For my girls’ birthdays this past year they invited a small crew of friends out to a “fancy” dinner and lunch respectively, while their parents (aka the bill-payers) sat a few tables away, removed from the action. It’s a far cry from the first decade-plus of their lives, when parties were mostly at home, carefully themed, and usually resulted in mom or dad — or both — short-circuiting. For those of you who have read the birthday party chapter in my book, you know the end of the story. Somehow, as soon as the final guest would depart, all that anxiety would be replaced by a very particular post-party high, that feeling you get as a parent when you realize you’ve made your kid extremely happy, magnified by the whole joyful birthday vibe, and, well I’ll say this: It feels good. (Maybe the proper analogy here might be the one about banging your head against a wall because you know how nice it will feel when you stop. ) Anyway, in the book, I explain a pretty cool strategy to get yourself through any themed party with minimal nerve damage: Break the two hours into six 20-minute blocks. To illustrate what this looks like, Food Network photographed one of my half-dozen themes, an “Almost” Sleepover Party, where kids dress in pajamas, bring their sleeping bags, but don’t actually sleep over. (This is perfect for kindergarteners, first and second graders.) Check it out if you’re in the market for party ideas, including a slumber party cake and some pretty freaking adorable pigs- and beans-in-blankets. (Get it?)
Photo Credits: Phoebe’s handmade invitation, circa 2007: Chelsea Cavanaugh for How to Celebrate Everything. Slumber Party Cake and Pigs n Blankets: Heather Ramsdell for Food Network.

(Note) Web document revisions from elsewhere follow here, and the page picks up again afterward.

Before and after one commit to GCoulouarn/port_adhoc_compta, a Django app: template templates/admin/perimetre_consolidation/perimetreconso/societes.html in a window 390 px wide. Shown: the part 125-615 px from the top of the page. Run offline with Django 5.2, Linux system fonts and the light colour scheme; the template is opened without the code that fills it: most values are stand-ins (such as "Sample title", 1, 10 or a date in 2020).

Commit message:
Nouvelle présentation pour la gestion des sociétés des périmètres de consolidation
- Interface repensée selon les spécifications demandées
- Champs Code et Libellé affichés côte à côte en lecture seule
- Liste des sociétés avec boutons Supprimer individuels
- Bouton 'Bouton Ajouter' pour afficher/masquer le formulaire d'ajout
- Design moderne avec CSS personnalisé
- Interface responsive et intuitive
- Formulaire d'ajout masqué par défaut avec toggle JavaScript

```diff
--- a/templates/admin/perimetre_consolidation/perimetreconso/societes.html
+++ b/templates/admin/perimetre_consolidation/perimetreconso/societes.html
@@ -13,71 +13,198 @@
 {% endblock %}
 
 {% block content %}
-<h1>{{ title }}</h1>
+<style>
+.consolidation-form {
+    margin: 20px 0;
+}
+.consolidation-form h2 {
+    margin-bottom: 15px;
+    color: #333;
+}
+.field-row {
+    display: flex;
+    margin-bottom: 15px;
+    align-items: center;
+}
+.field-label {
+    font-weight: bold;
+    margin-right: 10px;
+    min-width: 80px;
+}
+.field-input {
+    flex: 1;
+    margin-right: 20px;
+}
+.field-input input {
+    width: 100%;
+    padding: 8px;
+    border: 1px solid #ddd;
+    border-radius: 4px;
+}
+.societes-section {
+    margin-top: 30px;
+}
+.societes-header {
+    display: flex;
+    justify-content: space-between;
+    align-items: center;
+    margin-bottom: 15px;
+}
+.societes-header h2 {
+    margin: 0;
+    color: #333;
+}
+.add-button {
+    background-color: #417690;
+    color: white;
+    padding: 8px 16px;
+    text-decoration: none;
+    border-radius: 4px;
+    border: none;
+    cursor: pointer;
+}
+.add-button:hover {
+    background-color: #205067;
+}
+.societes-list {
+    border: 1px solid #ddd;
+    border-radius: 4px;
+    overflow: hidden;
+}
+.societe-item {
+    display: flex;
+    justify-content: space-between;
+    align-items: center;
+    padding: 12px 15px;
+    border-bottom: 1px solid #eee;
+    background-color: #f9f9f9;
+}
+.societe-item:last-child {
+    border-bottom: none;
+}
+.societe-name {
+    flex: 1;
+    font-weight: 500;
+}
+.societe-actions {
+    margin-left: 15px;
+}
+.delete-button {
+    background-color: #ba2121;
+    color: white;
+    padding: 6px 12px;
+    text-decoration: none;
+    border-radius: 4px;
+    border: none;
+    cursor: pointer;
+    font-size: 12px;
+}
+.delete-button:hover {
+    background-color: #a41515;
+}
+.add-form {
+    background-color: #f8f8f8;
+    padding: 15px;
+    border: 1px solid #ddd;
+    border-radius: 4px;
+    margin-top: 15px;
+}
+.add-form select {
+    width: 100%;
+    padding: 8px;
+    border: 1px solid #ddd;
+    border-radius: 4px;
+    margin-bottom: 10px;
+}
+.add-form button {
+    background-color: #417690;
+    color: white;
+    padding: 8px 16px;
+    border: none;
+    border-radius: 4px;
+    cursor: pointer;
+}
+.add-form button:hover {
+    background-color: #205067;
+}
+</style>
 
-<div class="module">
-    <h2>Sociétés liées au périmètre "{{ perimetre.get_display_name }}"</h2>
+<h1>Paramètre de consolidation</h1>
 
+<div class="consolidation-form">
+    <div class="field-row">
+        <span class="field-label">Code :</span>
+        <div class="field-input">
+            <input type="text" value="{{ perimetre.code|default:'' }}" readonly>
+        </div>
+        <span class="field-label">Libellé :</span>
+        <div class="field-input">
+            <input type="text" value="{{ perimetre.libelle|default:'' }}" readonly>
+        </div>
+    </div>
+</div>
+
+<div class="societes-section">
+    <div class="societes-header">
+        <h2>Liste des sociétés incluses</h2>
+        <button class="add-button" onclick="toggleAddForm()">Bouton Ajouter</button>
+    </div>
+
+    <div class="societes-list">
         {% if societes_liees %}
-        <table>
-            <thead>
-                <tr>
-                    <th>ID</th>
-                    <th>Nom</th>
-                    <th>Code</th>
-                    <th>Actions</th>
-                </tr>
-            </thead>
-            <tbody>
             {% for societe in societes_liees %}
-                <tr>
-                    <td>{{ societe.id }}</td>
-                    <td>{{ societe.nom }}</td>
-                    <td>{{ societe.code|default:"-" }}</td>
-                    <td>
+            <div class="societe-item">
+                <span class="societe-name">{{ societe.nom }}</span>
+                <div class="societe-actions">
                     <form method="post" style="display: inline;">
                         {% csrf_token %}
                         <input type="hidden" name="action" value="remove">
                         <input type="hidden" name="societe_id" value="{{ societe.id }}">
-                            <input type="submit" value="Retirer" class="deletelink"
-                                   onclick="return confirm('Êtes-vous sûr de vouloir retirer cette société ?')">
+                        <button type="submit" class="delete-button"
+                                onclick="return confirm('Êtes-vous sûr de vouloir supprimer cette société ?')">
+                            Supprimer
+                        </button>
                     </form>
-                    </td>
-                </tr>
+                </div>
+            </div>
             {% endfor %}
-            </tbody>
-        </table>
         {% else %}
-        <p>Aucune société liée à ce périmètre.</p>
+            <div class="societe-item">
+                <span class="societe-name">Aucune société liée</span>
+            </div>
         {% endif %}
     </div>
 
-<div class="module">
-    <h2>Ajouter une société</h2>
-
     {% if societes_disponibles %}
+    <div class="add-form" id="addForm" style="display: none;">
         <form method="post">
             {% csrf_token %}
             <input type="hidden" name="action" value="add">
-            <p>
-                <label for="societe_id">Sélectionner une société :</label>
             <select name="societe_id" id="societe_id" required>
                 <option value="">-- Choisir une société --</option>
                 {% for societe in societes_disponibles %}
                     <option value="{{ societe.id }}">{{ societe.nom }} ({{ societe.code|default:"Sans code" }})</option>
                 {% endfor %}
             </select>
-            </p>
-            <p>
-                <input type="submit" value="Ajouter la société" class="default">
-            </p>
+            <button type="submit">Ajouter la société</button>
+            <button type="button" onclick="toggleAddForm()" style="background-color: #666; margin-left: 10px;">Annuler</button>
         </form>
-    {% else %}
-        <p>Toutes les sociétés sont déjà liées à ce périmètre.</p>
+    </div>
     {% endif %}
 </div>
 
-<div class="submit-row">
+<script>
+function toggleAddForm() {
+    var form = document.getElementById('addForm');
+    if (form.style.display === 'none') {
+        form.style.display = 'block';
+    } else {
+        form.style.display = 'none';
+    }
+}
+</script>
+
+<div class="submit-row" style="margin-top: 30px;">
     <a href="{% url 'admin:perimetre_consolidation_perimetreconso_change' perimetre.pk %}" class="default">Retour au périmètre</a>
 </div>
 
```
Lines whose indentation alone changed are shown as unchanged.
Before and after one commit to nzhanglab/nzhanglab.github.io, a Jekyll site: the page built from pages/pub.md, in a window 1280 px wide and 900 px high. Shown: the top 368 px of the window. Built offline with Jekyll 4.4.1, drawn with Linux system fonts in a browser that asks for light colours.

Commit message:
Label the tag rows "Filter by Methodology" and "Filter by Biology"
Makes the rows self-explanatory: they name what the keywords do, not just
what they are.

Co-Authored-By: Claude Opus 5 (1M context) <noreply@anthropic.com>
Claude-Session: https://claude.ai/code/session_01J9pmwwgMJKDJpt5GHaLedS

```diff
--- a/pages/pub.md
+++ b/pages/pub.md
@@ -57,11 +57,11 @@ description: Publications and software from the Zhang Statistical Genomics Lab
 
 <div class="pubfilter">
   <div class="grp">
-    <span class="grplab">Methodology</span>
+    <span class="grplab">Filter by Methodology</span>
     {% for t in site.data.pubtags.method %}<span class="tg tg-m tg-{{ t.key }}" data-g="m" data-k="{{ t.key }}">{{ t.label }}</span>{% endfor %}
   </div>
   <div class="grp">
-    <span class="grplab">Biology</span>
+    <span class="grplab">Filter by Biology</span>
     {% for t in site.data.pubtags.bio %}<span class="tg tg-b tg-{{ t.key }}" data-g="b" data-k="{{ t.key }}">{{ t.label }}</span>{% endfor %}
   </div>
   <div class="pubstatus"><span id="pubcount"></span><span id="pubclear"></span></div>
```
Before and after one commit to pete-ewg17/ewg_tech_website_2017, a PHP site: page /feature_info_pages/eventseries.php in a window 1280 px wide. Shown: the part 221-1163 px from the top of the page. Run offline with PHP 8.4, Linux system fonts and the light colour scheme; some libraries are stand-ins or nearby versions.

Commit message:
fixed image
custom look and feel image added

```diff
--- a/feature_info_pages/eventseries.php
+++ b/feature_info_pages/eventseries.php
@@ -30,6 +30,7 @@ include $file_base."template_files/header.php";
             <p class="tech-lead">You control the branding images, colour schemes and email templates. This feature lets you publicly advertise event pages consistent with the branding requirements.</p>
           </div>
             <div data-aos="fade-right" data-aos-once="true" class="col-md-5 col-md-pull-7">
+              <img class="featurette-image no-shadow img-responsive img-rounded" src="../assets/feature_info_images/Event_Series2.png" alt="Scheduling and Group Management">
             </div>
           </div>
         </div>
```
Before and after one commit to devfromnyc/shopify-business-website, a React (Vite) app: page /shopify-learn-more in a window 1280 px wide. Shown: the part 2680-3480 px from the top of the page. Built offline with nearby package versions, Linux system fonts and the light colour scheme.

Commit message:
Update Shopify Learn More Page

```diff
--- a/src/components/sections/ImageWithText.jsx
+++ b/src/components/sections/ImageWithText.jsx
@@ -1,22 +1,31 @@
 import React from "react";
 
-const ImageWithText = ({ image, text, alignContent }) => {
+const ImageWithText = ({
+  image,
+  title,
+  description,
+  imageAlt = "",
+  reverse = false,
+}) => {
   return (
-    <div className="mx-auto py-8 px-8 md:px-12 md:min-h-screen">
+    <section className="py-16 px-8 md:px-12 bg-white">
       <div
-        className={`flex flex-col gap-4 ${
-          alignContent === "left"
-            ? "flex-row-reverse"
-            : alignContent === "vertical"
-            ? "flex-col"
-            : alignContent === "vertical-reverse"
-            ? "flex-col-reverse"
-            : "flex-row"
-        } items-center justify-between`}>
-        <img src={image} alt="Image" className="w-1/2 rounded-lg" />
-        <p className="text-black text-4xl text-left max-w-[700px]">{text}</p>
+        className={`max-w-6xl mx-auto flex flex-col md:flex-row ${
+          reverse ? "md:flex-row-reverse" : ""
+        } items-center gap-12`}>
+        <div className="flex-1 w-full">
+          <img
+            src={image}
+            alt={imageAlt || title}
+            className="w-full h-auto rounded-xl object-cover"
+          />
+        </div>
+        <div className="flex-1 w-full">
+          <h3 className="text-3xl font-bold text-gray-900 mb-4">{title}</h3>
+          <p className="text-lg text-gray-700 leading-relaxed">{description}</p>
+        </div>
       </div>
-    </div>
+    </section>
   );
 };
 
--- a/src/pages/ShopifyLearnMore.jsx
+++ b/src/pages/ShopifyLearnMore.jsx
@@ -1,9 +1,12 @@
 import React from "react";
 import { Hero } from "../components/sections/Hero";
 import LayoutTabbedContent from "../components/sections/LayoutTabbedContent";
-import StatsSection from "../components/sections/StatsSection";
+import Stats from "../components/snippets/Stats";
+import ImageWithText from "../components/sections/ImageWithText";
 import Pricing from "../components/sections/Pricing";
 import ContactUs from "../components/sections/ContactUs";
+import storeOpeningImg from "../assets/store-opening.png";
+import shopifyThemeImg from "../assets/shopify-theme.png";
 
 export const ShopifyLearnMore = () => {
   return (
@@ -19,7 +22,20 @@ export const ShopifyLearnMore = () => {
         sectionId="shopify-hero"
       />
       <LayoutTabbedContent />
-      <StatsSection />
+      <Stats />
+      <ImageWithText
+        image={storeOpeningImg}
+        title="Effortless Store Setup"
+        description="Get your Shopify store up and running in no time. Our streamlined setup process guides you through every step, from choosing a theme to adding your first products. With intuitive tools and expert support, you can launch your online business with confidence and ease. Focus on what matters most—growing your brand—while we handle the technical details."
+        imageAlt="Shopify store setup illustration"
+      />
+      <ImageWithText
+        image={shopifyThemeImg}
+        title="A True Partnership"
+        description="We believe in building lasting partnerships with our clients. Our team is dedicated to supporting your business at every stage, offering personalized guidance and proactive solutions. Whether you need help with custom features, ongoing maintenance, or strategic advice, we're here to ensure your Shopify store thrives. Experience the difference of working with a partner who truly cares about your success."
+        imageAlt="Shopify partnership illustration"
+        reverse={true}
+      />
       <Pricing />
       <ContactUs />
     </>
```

We did a similar theme for my 6 year old’s birthday party 4 (!!) years ago. She had friends come for breakfast on a Sunday morning. Kids arrived at 8:30 and cleared out by 10:30. Parents had a relaxing breakfast or coffee date out. All the kids loved it!
Fun, we do this too and call it a “sleep-under.” The kids love it but aren’t super exhausted the next day!
This brings back memories of my clever mother who did birthday parties only when you were 10 and 16. For the 10th she had the kids come for lunch–from school! So the party was one hour! It had it all-games, lunch, cake and then…BACK TO SCHOOL (which was across the street). She was (and still is) one smart cookie. She has nine children so her system worked beautifully.
That might be the most genius thing I’ve heard all year.
Funny. Kind of off your main topic, but I was just thinking about when did schools get rid of being able to go home for lunch.
Somewhere around the time most moms went to work…. In our neck of the woods it was the mid-1970s.
For my girls’ birthdays this past year they invited a small crew of friends out to a “fancy” dinner and lunch respectively, while their parents (aka the bill-payers) sat a few tables away, removed from the action.
If you’re going to go to the restaurant, why not join in??
Love this idea. My 1st grader has been dying for a sleep over, but I know he is not up to the entire affair. I would have them in the early am, when we are up. But it seems that most other parents don’t want to come so early. So the 6-8pm is a good idea. Or for us, maybe 5:30-7:30pm…. We do have 3-year-old who will giddily try to pry her way into everything.